The trouble with forest carbon offsets
We have an article out in Science, trying to lay out the inherent challenges of quantifying forest carbon offsets, and arguing that much monitoring effort if essentially pointless – it is false precision. And the costs that this pointless measurement entails fall on those least able to bear them, and detracts from real climate action. Summary by SRC is below and video by BC3 is here.
Carbon offsets should embrace uncertainty
The forest carbon offset market is built on the idea that you can predict exactly how much carbon a project will lock away from the atmosphere. But exact predictions are a scientific impossibility, argues a new policy research paper in Science. Instead, the market should learn from other sectors that successfully manage deep uncertainty.
Carbon offset projects are a common way to compensate for emissions by funding an equivalent carbon dioxide saving elsewhere. Although the idea might seem enticing, they are constantly criticized. Oftentimes the criticism rightly focuses on the question of whether offset schemes rightfully can claim how much carbon they have stored.
Many suppliers of offsets have responded to this criticism by using more and more sophisticated methods for measuring carbon sequestration. This is the wrong approach, according to a new policy paper published in Science.
In the paper, the authors argue that the carbon offset market should look at the bigger picture of creating resilient forest landscapes instead.
“There is no technological fix for the forest carbon offset market. Offsets are part of an unpredictable world, and chasing ever more sophisticated measurements is just a distraction from the market’s fundamental issues,” says lead author Geoff Wells researcher at Stockholm Resilience Centre at Stockholm University, McGill University, and University of Edinburgh.
He and his co-authors argue that buyers should stop viewing offsets as a direct substitute for reducing their emissions and instead use them as a broader commitment to address climate change by building resilient forest landscapes. This includes the communities that can protect such landscapes and in so doing secure the efficacy of the carbon projects.
Measuring the carbon stored in forests over time is highly complex. For a carbon offset project to be viable in a traditional sense, it has to show that (1) the carbon stored is additional to what would have been stored without the project, (2) the efforts do not increase emissions elsewhere, and (3) that the storage will be intact for decades and centuries to come.
These three principles, additionality, leakage, and permanence, form the backbone of the carbon offset market today. When it comes to assessing them, a lot of weight is put on estimates of biomass and tree cover changes in combination with detailed risk analyses.
However, these analyses often fall short because they only take into consideration risks that are already known.
“Many forest landscapes are subject to deep uncertainty. It’s a world of unknown unknowns. Not only do you not know the state of key parameters – you don’t even know what the key parameters for successful carbon offsets are,” says co-author Unai Pascual, research professor at the Basque Center for Climate Change, and co-Chair of the Values Assessment of the Intergovernmental Science-Policy Platform on Biodiversity and Ecosystem Services (IPBES). He continues:

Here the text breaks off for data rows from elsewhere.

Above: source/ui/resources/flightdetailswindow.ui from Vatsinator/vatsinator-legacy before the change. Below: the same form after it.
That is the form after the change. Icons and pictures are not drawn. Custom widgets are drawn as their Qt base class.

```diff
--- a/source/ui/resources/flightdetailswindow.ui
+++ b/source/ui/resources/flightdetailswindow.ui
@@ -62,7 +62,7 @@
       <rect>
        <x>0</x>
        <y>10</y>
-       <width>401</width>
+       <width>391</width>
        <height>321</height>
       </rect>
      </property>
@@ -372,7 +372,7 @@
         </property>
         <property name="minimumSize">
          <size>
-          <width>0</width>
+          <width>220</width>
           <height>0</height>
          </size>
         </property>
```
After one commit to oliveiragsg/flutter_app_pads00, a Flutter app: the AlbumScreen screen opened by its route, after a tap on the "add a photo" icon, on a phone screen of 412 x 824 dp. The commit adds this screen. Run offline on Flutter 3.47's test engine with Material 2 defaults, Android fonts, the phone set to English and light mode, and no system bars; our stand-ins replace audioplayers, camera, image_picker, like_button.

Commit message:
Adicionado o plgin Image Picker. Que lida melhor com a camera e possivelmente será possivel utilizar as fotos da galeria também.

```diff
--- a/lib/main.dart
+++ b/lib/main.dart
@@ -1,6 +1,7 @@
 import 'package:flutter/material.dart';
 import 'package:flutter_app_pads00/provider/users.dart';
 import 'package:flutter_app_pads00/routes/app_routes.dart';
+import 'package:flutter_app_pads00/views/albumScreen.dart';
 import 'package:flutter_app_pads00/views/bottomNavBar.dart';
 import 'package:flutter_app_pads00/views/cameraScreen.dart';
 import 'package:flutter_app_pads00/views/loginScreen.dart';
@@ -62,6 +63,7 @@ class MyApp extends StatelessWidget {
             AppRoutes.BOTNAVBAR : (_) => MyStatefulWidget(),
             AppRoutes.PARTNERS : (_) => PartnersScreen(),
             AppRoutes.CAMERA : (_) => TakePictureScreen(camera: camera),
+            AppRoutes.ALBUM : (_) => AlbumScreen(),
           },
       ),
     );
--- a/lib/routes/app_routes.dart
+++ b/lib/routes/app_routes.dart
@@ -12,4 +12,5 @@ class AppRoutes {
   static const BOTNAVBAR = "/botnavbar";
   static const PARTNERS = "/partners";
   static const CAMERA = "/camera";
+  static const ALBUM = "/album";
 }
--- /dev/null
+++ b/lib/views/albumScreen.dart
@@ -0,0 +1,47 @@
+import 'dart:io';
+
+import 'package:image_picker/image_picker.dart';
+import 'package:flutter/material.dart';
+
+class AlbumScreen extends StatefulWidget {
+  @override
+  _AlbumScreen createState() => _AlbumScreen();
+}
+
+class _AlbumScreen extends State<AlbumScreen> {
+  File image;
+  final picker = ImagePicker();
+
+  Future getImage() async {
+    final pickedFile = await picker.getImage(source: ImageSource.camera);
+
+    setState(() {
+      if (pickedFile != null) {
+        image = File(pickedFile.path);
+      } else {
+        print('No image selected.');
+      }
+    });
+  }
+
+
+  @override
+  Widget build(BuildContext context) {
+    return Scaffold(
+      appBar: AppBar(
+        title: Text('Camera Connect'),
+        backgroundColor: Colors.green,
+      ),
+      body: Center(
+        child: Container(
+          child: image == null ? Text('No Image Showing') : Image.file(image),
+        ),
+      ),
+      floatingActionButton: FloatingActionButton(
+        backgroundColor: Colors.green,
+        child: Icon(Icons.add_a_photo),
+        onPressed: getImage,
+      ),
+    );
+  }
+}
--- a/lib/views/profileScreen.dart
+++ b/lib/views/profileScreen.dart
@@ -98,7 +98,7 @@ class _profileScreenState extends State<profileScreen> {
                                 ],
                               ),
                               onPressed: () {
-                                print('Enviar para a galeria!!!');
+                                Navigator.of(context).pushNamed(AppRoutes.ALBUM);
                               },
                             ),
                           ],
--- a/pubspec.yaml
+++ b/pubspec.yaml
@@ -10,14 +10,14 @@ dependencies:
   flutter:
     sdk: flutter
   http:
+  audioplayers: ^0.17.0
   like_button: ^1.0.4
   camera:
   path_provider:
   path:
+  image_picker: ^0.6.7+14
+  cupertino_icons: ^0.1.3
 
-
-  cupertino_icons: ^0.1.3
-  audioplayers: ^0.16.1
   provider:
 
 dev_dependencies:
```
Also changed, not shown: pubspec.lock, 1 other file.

“Moving away from the idea that commodifying carbon is a panacea to address climate change is urgently needed, especially so in order to address the social injustices that the carbon industry forges around the world, particularly in the Global South”.
This does not mean that the carbon offset market should be abandoned altogether. Other sectors have found ways to operate under similar types of uncertainty without getting bogged down in the same type of problems.
In the paper, the scientists draw analogies to internet service providers, who agree to do their best to provide a reliable speed and stability of service, even if the actual level may fluctuate in unpredictable ways.
Such a “best efforts”-approach could also be applied to the carbon offset market, according to the researchers.
“Some degree of measurement and assessment is obviously important. But spending money chasing ever more complicated or precise measurements of forest carbon change is a red herring,” says co-author Casey Ryan, professor at the School of Geosciences at the University of Edinburgh. He continues:
“Complicated measurements can mean little to the communities involved in managing the forests and can impose unfair costs on those involved, without adding any meaningful benefit” added Professor Ryan.
The best way a carbon buyer can manage risk is not necessarily to find the project or rating agency with the most technologically sophisticated monitoring and modeling, but to look at the broader picture of whether a project is building strong, forest-friendly local economies that can withstand changes in climate, politics, social demographics and global markets.
“This broader trajectory is what matters in the end, even if there is uncertainty in the short term about the precise additional carbon sequestered,” says Geoff Wells.